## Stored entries
◇ ◇ ◇ ◇

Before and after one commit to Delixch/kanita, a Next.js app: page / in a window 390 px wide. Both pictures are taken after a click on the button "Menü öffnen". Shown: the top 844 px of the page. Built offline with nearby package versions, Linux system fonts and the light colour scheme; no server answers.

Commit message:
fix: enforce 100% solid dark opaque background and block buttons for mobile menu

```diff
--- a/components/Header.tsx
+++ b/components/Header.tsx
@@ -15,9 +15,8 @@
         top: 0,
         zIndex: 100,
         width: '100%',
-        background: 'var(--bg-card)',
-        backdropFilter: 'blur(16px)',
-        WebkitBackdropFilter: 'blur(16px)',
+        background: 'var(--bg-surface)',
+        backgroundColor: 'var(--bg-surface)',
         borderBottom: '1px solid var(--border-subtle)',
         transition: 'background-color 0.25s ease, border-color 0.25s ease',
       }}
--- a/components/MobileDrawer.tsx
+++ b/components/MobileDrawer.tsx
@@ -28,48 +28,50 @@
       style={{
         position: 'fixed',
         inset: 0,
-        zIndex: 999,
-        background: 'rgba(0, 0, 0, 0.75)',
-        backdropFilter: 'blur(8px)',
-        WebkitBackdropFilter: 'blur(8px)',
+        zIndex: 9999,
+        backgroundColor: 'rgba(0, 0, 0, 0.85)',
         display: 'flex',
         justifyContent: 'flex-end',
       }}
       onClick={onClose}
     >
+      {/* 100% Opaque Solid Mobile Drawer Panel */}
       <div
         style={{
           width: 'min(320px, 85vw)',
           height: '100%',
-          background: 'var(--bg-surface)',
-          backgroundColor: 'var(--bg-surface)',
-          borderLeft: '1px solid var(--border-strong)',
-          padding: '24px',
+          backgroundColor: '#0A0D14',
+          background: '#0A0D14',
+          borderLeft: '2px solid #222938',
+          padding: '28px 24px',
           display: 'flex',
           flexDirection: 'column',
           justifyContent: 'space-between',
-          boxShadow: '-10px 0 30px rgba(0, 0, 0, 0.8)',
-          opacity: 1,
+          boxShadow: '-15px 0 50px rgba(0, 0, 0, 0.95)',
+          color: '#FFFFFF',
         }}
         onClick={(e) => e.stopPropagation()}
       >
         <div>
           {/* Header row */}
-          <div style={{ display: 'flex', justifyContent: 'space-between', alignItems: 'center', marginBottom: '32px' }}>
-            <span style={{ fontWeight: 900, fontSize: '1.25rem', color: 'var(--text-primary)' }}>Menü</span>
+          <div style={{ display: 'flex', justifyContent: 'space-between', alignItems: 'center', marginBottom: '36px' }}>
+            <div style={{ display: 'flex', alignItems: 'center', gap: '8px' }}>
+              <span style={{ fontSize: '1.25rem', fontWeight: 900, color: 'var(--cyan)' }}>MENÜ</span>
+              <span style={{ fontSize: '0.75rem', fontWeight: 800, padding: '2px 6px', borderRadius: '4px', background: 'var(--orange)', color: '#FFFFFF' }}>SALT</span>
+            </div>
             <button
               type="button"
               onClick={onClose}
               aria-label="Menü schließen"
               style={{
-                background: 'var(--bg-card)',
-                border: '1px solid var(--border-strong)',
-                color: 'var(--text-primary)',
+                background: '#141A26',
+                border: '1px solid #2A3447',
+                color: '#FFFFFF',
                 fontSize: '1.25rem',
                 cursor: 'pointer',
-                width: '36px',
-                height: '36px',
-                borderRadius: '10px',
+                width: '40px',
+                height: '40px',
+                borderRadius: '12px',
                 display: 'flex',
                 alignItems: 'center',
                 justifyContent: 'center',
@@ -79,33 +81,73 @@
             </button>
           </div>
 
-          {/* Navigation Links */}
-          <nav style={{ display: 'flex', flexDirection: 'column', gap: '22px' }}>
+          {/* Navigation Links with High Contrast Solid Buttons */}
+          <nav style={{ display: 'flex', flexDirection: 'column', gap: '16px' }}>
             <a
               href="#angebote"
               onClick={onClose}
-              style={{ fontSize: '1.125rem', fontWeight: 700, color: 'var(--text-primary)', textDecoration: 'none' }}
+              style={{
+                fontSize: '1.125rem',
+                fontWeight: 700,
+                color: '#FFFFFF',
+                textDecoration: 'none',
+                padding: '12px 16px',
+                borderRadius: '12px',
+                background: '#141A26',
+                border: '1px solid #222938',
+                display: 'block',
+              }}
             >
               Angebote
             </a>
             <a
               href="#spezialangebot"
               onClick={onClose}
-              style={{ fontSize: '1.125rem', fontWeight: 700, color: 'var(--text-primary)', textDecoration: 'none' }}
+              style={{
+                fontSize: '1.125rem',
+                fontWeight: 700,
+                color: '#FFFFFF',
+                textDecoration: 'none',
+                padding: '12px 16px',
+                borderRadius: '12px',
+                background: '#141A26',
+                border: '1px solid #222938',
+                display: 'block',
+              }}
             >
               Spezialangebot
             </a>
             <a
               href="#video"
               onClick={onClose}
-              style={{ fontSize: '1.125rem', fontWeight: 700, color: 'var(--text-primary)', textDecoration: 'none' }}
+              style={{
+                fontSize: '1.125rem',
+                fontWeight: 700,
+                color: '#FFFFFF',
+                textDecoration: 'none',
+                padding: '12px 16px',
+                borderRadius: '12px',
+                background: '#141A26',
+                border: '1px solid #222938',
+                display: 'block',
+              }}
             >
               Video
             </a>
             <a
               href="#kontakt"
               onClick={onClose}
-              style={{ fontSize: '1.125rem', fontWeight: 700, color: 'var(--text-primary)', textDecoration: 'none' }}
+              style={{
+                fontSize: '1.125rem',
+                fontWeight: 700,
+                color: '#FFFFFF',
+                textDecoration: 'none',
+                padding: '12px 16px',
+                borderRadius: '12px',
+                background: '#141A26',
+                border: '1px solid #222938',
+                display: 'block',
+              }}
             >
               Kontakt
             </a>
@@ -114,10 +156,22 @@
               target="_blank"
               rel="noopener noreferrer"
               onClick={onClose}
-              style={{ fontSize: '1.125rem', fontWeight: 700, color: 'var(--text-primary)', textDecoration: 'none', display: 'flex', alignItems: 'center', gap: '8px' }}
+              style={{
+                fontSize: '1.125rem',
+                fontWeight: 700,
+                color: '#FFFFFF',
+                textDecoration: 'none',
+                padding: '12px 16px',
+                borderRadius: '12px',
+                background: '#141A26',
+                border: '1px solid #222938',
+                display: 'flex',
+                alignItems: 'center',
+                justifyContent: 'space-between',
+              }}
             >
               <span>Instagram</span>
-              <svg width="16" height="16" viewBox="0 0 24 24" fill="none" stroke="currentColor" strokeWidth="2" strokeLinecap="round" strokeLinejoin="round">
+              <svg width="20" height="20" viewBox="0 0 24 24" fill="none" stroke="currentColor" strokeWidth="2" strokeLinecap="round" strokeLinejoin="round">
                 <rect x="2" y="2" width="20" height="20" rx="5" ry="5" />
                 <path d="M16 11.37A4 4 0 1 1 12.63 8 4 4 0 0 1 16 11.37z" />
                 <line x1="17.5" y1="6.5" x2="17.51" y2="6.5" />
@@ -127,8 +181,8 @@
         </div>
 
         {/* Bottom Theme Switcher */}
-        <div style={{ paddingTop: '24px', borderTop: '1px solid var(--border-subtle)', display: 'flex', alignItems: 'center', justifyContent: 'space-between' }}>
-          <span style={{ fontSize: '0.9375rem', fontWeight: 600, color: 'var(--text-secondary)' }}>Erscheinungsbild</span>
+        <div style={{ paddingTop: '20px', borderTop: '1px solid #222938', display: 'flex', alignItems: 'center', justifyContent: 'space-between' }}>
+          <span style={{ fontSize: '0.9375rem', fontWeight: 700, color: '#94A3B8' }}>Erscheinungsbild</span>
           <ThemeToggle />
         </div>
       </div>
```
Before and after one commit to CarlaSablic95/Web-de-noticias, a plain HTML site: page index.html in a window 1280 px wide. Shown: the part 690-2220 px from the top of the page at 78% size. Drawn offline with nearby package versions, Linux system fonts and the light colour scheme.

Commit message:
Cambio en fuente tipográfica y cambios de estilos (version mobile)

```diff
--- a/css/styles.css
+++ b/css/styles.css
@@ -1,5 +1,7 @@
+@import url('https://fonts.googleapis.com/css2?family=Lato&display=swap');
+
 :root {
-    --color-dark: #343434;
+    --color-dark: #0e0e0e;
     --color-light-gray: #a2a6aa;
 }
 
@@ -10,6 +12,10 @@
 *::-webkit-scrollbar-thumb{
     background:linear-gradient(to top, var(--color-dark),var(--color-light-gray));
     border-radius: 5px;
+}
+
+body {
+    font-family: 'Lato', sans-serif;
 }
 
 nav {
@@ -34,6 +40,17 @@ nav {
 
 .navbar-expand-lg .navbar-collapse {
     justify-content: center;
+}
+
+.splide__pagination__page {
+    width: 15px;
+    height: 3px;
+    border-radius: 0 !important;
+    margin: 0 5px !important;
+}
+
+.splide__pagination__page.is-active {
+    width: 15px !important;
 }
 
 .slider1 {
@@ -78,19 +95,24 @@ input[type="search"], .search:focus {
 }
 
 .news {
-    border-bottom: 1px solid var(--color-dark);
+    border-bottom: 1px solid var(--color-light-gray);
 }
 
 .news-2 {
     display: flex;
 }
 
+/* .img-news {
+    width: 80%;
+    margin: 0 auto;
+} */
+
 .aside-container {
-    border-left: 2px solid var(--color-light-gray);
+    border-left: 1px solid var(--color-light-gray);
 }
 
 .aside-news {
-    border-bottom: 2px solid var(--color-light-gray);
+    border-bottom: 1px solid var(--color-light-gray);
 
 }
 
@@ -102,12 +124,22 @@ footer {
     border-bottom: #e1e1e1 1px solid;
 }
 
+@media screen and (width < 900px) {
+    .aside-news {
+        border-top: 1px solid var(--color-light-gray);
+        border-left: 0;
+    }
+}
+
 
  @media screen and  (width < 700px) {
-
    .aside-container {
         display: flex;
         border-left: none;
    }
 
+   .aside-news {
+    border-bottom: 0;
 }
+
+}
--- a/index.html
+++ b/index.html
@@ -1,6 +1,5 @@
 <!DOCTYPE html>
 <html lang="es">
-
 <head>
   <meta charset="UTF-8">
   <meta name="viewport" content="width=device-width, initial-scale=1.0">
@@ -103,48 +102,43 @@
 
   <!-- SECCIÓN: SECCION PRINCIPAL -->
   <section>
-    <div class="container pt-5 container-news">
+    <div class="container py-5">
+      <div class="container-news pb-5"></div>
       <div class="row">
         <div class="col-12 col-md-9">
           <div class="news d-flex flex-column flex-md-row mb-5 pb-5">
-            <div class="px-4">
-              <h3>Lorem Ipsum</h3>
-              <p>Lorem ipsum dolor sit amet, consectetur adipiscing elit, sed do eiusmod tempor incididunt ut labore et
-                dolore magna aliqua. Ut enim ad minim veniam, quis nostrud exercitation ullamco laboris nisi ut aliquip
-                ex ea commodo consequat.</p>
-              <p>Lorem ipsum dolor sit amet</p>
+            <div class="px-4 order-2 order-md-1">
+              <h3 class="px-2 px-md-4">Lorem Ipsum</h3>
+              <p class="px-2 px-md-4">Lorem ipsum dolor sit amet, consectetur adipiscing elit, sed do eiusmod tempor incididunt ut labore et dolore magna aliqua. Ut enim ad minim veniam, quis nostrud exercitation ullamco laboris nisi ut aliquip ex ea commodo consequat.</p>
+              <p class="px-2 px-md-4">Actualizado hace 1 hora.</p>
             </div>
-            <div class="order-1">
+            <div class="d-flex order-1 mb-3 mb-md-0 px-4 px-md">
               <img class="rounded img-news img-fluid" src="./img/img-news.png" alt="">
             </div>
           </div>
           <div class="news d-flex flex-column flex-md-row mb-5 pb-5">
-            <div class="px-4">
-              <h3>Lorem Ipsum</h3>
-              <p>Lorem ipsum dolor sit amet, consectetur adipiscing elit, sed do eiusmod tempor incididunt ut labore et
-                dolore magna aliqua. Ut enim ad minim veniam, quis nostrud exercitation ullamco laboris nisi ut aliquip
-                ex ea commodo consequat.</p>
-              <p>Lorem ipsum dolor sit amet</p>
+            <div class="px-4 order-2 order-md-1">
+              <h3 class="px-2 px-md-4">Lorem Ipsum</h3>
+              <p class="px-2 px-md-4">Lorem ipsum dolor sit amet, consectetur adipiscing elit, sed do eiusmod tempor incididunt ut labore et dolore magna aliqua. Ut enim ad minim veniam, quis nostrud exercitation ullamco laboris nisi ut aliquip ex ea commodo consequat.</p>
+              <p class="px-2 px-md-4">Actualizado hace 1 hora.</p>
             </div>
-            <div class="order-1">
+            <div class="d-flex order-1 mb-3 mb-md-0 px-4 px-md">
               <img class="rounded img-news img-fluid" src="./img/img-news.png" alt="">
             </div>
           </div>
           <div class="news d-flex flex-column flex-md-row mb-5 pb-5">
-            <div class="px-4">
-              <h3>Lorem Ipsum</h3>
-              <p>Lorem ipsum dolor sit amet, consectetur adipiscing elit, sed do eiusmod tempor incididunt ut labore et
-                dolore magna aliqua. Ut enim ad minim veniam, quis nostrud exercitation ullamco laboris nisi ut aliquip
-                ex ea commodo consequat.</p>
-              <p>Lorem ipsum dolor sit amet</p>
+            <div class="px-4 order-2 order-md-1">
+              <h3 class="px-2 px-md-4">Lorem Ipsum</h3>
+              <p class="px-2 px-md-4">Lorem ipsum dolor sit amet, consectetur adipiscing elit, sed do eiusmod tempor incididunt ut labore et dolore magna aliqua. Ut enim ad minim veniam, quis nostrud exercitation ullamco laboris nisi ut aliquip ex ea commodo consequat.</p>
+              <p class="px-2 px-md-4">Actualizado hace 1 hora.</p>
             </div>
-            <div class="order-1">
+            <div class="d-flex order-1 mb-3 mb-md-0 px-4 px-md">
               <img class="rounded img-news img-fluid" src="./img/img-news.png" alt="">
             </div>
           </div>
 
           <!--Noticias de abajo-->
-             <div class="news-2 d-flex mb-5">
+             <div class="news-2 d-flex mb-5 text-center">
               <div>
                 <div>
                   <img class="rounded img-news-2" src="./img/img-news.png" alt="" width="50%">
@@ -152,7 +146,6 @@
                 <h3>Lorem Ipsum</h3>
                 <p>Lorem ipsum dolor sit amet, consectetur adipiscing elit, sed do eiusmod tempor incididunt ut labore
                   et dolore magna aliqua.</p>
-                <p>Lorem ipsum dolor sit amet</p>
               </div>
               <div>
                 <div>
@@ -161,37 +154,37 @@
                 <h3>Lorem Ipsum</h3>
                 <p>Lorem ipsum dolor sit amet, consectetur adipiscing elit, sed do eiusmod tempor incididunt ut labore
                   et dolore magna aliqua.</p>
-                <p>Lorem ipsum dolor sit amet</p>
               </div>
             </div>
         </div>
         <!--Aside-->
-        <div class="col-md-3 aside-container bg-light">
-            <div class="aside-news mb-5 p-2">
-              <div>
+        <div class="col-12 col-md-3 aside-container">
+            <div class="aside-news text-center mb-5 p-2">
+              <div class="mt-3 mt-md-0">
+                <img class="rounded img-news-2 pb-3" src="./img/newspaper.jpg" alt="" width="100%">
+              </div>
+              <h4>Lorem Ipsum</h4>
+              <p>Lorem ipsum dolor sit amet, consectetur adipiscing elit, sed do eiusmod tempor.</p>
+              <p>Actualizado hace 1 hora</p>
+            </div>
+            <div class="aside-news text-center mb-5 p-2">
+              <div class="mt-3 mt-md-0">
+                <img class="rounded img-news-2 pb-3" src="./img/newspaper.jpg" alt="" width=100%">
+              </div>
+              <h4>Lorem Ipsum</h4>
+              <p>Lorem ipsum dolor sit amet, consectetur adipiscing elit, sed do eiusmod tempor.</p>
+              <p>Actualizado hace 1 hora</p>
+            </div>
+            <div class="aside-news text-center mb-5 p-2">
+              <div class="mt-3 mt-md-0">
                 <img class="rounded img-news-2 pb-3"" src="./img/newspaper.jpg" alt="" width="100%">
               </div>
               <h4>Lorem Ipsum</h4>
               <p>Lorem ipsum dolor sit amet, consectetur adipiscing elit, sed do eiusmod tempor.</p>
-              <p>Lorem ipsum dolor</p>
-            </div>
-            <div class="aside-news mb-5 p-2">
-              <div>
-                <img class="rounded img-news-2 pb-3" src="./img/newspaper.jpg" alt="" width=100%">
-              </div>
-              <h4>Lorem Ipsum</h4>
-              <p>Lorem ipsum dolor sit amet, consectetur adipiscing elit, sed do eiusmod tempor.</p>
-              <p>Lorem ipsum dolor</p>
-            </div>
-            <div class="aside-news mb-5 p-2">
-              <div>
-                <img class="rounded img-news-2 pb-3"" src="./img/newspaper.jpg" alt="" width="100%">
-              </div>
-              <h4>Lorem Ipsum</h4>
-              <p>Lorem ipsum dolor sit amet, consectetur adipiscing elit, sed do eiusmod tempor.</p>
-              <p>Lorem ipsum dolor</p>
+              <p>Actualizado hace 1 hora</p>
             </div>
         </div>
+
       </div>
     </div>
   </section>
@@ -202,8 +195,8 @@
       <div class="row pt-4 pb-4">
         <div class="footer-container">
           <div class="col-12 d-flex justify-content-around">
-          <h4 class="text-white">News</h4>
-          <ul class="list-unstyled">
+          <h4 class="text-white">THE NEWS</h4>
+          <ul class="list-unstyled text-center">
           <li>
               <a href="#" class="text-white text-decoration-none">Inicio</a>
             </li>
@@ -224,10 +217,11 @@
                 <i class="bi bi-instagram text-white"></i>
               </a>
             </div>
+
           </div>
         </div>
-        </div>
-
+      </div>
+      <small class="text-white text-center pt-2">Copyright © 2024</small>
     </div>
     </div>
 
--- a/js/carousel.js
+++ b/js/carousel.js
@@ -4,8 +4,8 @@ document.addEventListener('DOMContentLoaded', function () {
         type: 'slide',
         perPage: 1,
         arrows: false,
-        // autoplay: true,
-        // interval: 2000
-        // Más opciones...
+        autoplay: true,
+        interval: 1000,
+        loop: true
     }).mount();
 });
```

◇ ◇ ◇ ◇

## Directions
Every line above that has the string "white" needs to be copied.

## Answer for the task
-          <h4 class="text-white">News</h4>
+          <h4 class="text-white">THE NEWS</h4>
               <a href="#" class="text-white text-decoration-none">Inicio</a>
                 <i class="bi bi-instagram text-white"></i>
+      <small class="text-white text-center pt-2">Copyright © 2024</small>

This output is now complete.